I read a couple of books on translation this summer: Le Ton beau de Marot by Douglas Hofstadter and Dire presque la même chose by Umberto Eco. Although both book titles are French, Hofstadter's work is in English, and I read a French translation (from the Italian) of Eco's work.
Le Ton beau de Marot is a multitude (80+) translations of the same 28-line poem by Clément Marot, interleaved with musings on translation and meaning. Hofstadter's translation problem can be summed up as "What happens where you take something from over there and put it over here". What does something mean if meaning is tied to context and the context changes? How can we transmit meaning without transmitting the entire context? Where does this do to the problem of artificial intelligence and computer understanding? No translation is exact -- some aspect of the source text is lost because of the differences between the source context and the destination context. The job of the translator is to find the best mapping between the two, and to choose which aspects are important and which can be discarded or minimized. The eighty or so translations come to play as examples of choosing to honour (or not) different aspects of Marot's original poem.
I loved Le Ton beau de Marot. I think this book really benefits from the reader having an understanding of French, although it's not strictly required. Hofstadter speaks French fluently and his love of French comes across in the book. As a language learner, I also really enjoyed reading about his experiences learning and speaking foreign languages. Finally, the chapter discussing the process of translating Gödel, Escher, Bach into Chinese and French made me more excited to read the French version. The challenges here were also interesting, since some of GEB is autobiographical. Hofstadter had to negotiate with his translators to "forge" certain aspects of his life to capture the larger ideas he wanted to get across, while in other cases details of Americana and his life were given importance over a pun or other wordplay.
Eco's book, Dire presque la même chose has essentially two parts. The first half deals with his experiences translating and being translated; the second part is more academic and delves deeper into the theory of semiotics and how it relates to translation work. As Le Ton beau de Marot benefits from a knowledge of French, so I think would Dire presque la même chose benefit from a knowledge of (at least) Italian. Most of Eco's examples from the first half of the book are edge cases and shades of meaning either from or to Italian. I say "at least" Italian since there are plenty of example translations to and from German, English, French and Spanish as well.
I enjoyed Dire presque la même chose less. Eco is a very erudite writer, and so many of the examples from his works are similarly dense and obscure. I probably wouldn't have understood them even if they were in English. Discussions of shades of meaning between words in Italian and the word the Spanish translator chose is not that interesting for me as I don't speak either of those languages. The second half of the book I found a bit too beyond my level in terms of the semiotics discussed. Again, I'm not sure I would have enjoyed it had it been in English, although I would have been able to skim it faster.
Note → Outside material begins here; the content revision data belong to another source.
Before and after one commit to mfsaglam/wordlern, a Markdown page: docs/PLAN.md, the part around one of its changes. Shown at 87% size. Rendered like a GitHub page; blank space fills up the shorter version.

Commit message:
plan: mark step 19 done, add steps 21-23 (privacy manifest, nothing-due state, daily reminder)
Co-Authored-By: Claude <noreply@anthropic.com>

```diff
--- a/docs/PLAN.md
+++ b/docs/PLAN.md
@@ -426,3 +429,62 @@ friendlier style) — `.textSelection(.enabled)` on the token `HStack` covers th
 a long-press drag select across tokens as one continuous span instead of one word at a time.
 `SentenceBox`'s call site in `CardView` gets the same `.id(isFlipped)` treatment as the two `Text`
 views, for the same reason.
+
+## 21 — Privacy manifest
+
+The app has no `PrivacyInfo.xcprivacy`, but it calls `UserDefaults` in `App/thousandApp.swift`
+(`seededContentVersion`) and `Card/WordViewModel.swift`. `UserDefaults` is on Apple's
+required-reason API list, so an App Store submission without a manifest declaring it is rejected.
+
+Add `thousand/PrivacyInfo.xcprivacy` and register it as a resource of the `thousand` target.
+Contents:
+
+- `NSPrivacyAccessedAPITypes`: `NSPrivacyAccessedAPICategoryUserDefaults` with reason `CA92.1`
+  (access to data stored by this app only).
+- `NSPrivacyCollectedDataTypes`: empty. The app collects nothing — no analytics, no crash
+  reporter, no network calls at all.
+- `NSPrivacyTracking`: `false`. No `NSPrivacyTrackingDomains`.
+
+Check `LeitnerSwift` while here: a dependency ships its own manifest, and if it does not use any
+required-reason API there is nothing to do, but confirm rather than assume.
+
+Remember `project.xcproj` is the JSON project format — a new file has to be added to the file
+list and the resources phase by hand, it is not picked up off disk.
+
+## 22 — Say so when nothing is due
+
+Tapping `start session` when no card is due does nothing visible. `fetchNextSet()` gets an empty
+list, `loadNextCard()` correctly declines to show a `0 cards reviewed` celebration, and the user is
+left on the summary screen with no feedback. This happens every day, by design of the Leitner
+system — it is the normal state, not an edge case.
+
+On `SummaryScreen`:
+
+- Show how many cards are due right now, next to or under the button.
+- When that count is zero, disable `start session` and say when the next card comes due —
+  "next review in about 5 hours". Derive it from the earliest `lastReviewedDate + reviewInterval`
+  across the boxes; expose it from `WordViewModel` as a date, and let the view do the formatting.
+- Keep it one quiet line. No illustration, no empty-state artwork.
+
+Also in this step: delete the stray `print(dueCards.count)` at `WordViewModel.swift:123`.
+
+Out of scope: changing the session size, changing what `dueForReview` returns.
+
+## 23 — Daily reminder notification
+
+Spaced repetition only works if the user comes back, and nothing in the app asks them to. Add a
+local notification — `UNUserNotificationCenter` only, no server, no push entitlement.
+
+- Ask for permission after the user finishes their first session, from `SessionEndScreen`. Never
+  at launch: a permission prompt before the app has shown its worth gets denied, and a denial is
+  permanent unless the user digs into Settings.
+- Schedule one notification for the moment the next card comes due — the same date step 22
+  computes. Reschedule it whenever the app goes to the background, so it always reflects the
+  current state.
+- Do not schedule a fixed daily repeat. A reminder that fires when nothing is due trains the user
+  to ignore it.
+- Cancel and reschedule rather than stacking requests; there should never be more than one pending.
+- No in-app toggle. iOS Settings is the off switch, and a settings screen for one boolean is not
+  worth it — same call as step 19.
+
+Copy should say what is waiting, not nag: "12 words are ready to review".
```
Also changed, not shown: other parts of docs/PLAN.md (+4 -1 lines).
One interesting thing I did get out of Dire presque la même chose was the fact that Eco wrote The Name of the Rose to be deliberately difficult to read. That makes me feel better about not understanding it.